Important Eighteenth Century English Furniture
Harry Apter, Guy Apter
B.A.D.A. (The British Antique Dealers Association)
For 5 generations Apter - Fredericks have been acquiring some of the finest pieces of 18th English Furniture. From Queen Anne to Regency, the period when English craftmanship was at its height. Our spacious showrooms in the Fulham Road are the best place to start your search. A large dining table with seating for twenty or a breakfront bookcase can all be viewed in comfort. each piece is displayed with the respect it deserves.
A Regency Period Cut Glass
& Ormolu Chandelier
This important chandelier has a baluster stem with a large diamond cut egg surmounted by a drop hung canopy and an unusual diamond and a further flute cut egg. The main receiver plate supporting eight fine notched candle arms, each with drop hung scalloped edged diamond cut drip pans and egg shaped diamond cut candle nozzles.
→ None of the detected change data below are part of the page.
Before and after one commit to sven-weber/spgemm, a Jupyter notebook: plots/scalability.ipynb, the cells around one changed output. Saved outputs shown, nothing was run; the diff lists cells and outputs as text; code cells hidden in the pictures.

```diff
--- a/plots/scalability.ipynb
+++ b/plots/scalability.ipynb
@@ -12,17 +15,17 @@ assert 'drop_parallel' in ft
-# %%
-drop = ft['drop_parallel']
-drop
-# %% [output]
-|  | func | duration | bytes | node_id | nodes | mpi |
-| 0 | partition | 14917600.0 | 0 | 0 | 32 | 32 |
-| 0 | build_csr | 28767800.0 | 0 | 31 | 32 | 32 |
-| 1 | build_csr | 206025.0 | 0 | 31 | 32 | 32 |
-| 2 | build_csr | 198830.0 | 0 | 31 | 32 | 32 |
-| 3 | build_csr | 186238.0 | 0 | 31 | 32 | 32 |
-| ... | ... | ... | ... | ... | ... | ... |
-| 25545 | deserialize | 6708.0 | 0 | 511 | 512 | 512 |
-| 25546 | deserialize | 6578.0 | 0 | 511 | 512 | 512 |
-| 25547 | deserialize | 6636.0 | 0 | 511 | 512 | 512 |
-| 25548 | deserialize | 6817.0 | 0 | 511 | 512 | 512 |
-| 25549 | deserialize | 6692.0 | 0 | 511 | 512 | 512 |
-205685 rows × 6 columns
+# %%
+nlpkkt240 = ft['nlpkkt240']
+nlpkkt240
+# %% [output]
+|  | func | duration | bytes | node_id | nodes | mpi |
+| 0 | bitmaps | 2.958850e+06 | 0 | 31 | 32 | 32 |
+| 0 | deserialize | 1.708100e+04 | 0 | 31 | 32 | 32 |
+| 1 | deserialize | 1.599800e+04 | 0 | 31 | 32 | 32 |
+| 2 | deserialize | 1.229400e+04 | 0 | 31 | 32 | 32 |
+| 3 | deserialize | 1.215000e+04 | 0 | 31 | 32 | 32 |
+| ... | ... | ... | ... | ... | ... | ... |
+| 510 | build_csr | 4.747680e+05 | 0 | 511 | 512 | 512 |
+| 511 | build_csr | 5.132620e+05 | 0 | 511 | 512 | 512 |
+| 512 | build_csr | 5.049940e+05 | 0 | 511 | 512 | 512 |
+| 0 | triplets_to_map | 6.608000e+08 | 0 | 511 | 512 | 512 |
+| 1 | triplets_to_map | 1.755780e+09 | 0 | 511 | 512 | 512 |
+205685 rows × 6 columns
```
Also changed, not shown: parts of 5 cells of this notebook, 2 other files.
The receiver bowl ring is mounted with an ormolu band decorated with flower heads and anthemions of the finest quality. Below is a canopy with a scalloped edge hung with drops and terminating in a diamond cut finial.
English Circa 1810
Height 43” 109cm
Diameter 26” 66cm
An Ormolu & White Marble Clock
Attributed to Matthew Boulton
Amongst many of Matthew Boulton’s enterprises was the supply of high quality ornaments to the Royal family and nobility of England. Amongst these ornaments were clocks, the designs of which were based on classical motifs.
In this instance, we see Narcissus, together with his dog, leaning forward and looking into a pool of water to see the beauty of his own reflection. Behind him, is a white marble column supporting an ormolu urn housing a clock. Boulton produced a number of clocks to this design but more typically the figures are either Venus or Titus & Minerva.
In Sir Nicholas Goodison's book, mention is made of 4 versions of the Narcissus clock. Two were sold in the famous Christies sale of 1778, another appears in Boulton’s day book of 1781, but with a bronzed rock pool, and another in the 1782 Inventory which indicates it had an obelisk as opposed to a clock.
It is also quite likely that the clock movement was supplied to Boulton by John Whitehurst. As he was based in Derby and was one of the leading clockmakers of his day, his proximity to Boulton's works at Soho, Birmingham would have made for convenience.
English Circa 1780
Width 7 ½” 19.25cm
Depth 6 ¼” 15.5 cm
Height 12” 30.5cm
A Regency Period Lacquer
This table, with its japanned iron top and papier mâché apron, belongs to a strikingly decorated and intriguing group of tables and side-cabinets about which surprisingly little is known.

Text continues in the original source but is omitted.